A few years ago, I was introduced to the horrors of human trafficking through a movie I watched with my family that was inspired by true events. As soon as the movie had finished, I began looking for information about human trafficking. There was so much information that it immediately overwhelmed me, but I kept reading because I needed to know more. After I was done reading, I was frustrated and confused as to why I had heard very little about this business that makes roughly $99 billion every year worldwide on the sale and forced coercion of human beings.
Human trafficking involves the use of force, fraud or coercion to obtain labor or some type of commercial sexual act. Millions of men, women and children are trafficked throughout the world. The U.S. is one of the worst countries for human trafficking. Hundreds of thousands of people are brought into the U.S. each year to be sold, and over 50% of the active criminal trafficking cases in the U.S. involve only children. Women and children are disproportionally affected by human trafficking. They make up 71% of all victims of trafficking worldwide. Many factors including poverty, illiteracy, gender discrimination, low levels of education, regional conflicts and lack of job opportunities affect women and put them at a higher risk for trafficking. They fall victim to traffickers when they seek out opportunities for work and are unknowingly drawn into a job situation they cannot escape.

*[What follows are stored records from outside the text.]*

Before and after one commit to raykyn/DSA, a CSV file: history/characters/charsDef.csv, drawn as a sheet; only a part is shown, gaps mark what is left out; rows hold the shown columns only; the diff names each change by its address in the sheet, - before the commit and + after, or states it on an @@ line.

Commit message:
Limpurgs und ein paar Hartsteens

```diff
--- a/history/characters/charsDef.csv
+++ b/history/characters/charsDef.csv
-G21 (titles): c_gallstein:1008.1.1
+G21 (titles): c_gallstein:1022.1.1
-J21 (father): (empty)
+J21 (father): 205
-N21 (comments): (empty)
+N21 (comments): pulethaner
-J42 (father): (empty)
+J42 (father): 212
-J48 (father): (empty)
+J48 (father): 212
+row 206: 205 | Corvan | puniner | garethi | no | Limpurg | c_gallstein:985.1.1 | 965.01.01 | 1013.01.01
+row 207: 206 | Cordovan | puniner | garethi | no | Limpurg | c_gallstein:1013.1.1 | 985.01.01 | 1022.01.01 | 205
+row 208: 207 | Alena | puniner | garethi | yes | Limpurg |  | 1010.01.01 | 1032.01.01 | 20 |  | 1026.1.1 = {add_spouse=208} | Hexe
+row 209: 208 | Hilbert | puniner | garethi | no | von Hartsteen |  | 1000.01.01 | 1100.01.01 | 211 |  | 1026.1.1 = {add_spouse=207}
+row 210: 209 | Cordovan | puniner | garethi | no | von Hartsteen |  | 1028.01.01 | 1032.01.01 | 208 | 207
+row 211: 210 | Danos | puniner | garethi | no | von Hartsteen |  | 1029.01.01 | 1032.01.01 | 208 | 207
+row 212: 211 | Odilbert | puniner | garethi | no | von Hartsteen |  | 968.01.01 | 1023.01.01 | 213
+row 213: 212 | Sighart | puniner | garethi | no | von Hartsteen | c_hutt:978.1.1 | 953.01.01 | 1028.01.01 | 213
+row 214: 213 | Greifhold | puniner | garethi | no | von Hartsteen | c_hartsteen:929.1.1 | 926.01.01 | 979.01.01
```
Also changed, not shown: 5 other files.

There is a common misconception that most people who are trafficked are thrown into a white van by a stranger and are never seen again. This couldn’t be farther from the truth. People who are trafficked often know, in some capacity, the person who takes them.
Traffickers connect with victims through social media and may promise them work and financial security. They groom the victims to trust them until they are able to convince them to meet with them. Oftentimes traffickers buy gifts for those that they are grooming in order to gain their trust. When the trafficker has successfully connected with the victims, they then pull them into their world slowly so that they are able to find something they can use to exploit or coerce them. Once the trafficker has found an angle to use against them, they use it as blackmail so that the victim goes with them willingly and obeys what they are told to do. The victim is usually never seen again. Traffickers use many coercive methods to keep control of their victims once they are in their possession. Some of these tactics include threats of violence to the individual or their family, false promises of financial security or withholding necessary documentation. Victims are often marked with a tattoo to indicate that they are “property” of the trafficker.

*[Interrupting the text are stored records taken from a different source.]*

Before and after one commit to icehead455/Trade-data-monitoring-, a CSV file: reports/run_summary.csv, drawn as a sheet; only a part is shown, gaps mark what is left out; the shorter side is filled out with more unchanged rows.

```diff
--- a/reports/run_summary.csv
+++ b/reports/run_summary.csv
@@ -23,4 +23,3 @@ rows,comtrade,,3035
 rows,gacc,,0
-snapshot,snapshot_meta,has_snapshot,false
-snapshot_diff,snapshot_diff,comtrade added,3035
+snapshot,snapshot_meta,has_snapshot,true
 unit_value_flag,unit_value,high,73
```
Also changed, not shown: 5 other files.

Human trafficking is modern day slavery, yet for some reason it’s not the headline story on the nightly news. It’s not accurately depicted in many movies. hen it is included, it’s usually just to provide a plot for the action to revolve around. There aren’t people protesting in the streets or starting movements to get the attention of lawmakers. It’s not a trendy issue, so it doesn’t sell. Because it’s not trendy, people don’t feel the need to discuss it. It’s too big and too real of a problem, so it’s easier to avoid it or to let someone else do the work.
Human trafficking has many faces, but it doesn’t matter which aspect you’re talking about as long as people are talking about it. The more something is kept in the dark, the easier it is to continue that action or practice. This is why it is so important to bring this topic to light. The more people that are educated on the dangers of human trafficking and how people fall victim to it the less likely people will be to fall victim to the same trap.
This is not a partisan issue. This is a human rights violation of the greatest kind and should be treated as such.
Categories: Opinions & Editorials